Do You Follow These 5 Social Media Tactics?

Memorial Day Social Media Lessons

Beyond being a long weekend filled with parades, marching bands and family cookouts, Memorial Day commemorates those men and women who fought in America’s wars.  While most of America’s military service isn’t as attention getting as the killing of Osama Ben Laden, our troops work hard doing their jobs and they have five lessons for us that can be applied to social media.

  1. A soldier honors his obligations. As an active social media participant what are your social responsibilities? If you’re working for a company, does this change your perspective and how you interact on social media networks?
  2. A soldier prepares for action by training. Soldiers get in shape and learn what to do in various situations so they respond quickly under fire. In the social media ecosystem, this means listening to the conversation to hear what your target audience is really saying. Don’t just wait for a pause in the conversation to jump in with your latest marketing deal. Take this a step further and engage in the social conversation by making contributions that help the community. Employees must be trained to be able to speak about your business with authority and have the ability to fix potential customer issues quickly and effectively.  Remember social media is built on paying it forward.
  3. A soldier plans ahead for every contingency. Just as soldiers practice working out potential obstacles in advance, in the social media ecosphere, be prepared for the worst. Whether you’re active in the social media discussion or not, one angry customer can take something that you’ve done or said out of context and create a PR crisis. To this end, it’s important to have social media guidelines, a crisis management plan and a contingency plan. Equally important is keeping these plans up-to-date so that the appropriate personnel can act quickly.
  4. A soldier remains level headed in the face of danger. If a social media issue flares up, the challenge is to stay calm and act swiftly. Your goal is to make as good a decision as you can with the information available in the shortest time possible. To this end, it’s useful to have strong brand monitoring in place and practice real-time PR. Get in touch with the key people involved and effectively present your side of the story. Continue to be involved and only have a portion of your messages about the crisis. The goal is to make sure that you get your message out and show that you truly care about the community. You don’t want to be seen as self involved, like BP’s former CEO, or out of sync, like Kenneth Cole’s joke about the Egyptian revolution.
  5. A soldier takes care of his team. Soldiers understand that they’re stronger together than they are as individuals. In social media this translates to the good of the community is greater than that of any one individual. Social media interactions require building your social media tribe where you support them and they support you. A presence on social media isn’t sufficient. You need to build relationships. It’s not about you; it’s about us.

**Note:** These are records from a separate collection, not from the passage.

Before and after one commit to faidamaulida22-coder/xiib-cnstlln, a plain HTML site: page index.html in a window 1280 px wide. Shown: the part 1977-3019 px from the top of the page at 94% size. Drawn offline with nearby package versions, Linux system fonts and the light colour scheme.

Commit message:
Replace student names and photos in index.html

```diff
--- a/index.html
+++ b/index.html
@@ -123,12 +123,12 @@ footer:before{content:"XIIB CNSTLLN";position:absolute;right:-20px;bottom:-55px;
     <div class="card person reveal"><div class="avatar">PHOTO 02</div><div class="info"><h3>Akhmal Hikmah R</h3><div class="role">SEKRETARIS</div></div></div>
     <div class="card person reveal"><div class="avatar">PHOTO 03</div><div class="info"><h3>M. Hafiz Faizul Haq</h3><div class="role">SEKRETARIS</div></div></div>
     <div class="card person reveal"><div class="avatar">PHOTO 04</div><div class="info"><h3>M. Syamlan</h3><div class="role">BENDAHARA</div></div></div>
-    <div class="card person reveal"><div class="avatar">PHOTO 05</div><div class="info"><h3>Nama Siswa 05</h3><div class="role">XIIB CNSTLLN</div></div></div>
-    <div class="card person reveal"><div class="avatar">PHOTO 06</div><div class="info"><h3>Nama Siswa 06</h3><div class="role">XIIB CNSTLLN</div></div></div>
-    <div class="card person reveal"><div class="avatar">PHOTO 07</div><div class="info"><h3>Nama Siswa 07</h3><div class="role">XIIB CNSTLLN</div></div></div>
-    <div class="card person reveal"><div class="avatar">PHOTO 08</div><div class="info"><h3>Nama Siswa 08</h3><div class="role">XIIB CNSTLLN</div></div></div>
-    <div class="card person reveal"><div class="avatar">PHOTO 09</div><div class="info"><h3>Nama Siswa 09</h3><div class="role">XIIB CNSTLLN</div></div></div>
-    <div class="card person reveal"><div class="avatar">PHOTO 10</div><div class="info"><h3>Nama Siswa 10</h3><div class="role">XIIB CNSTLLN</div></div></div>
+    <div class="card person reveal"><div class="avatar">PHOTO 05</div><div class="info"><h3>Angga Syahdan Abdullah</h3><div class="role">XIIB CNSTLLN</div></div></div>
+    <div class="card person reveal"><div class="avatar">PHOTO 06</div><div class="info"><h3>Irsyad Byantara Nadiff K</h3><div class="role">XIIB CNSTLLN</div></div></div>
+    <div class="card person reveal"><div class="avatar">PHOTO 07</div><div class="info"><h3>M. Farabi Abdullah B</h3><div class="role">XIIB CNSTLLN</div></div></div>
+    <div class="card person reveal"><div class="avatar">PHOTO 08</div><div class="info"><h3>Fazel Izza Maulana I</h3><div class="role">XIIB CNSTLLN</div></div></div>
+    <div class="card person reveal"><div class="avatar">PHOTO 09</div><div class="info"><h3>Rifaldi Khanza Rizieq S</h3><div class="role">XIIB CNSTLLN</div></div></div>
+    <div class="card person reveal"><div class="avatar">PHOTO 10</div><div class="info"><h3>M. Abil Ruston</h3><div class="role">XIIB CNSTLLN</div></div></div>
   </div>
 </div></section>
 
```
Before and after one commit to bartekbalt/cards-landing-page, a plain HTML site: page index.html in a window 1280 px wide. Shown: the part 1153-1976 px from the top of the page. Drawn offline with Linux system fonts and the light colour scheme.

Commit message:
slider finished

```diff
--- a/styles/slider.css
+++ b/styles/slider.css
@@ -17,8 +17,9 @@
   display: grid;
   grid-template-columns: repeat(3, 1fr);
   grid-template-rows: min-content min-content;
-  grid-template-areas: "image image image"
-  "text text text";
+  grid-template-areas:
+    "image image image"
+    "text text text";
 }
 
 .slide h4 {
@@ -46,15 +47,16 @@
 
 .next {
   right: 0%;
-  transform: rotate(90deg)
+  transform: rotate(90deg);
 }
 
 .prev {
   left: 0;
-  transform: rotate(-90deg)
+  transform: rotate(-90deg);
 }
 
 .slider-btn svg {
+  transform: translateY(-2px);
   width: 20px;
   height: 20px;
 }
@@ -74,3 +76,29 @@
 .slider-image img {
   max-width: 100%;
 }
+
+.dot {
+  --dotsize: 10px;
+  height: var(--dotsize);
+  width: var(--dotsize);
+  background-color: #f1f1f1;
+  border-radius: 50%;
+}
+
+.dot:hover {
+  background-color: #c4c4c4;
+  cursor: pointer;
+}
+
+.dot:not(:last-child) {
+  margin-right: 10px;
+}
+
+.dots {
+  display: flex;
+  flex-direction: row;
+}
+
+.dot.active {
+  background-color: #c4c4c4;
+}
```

While we can learn how to improve our practice of social media from our military men and women, we can’t match their dedication and personal contributions.

May God bless our troops and protect them from harm.

Happy marketing,
Heidi Cohen

This post is dedicated first to my father who was a cryptographer stationed in London during World War II and never talked about it.

Secondly, this post is dedicated to my friend Tom Deierlien who fought in Iraq where he earned a Purple Heart. For me, Tom epitomizes what being a hero is today. If you’re moved by this post, please consider donating to Tom’s not-for-profit, the TD Foundation. It helps children with basic health and medical needs in Iraq and Afghanistan. Amazingly, 100% of the donations go to help real people!

Note: While social media can be a useful tool for communications to get support and supplies to those in need, it isn’t on the same level as military service. It’s not the intention of this column to detract from the commitment and service of our troops.

Photo credit: Buggolo via Flickr

Tags . Bookmark the permalink.

Comments are closed.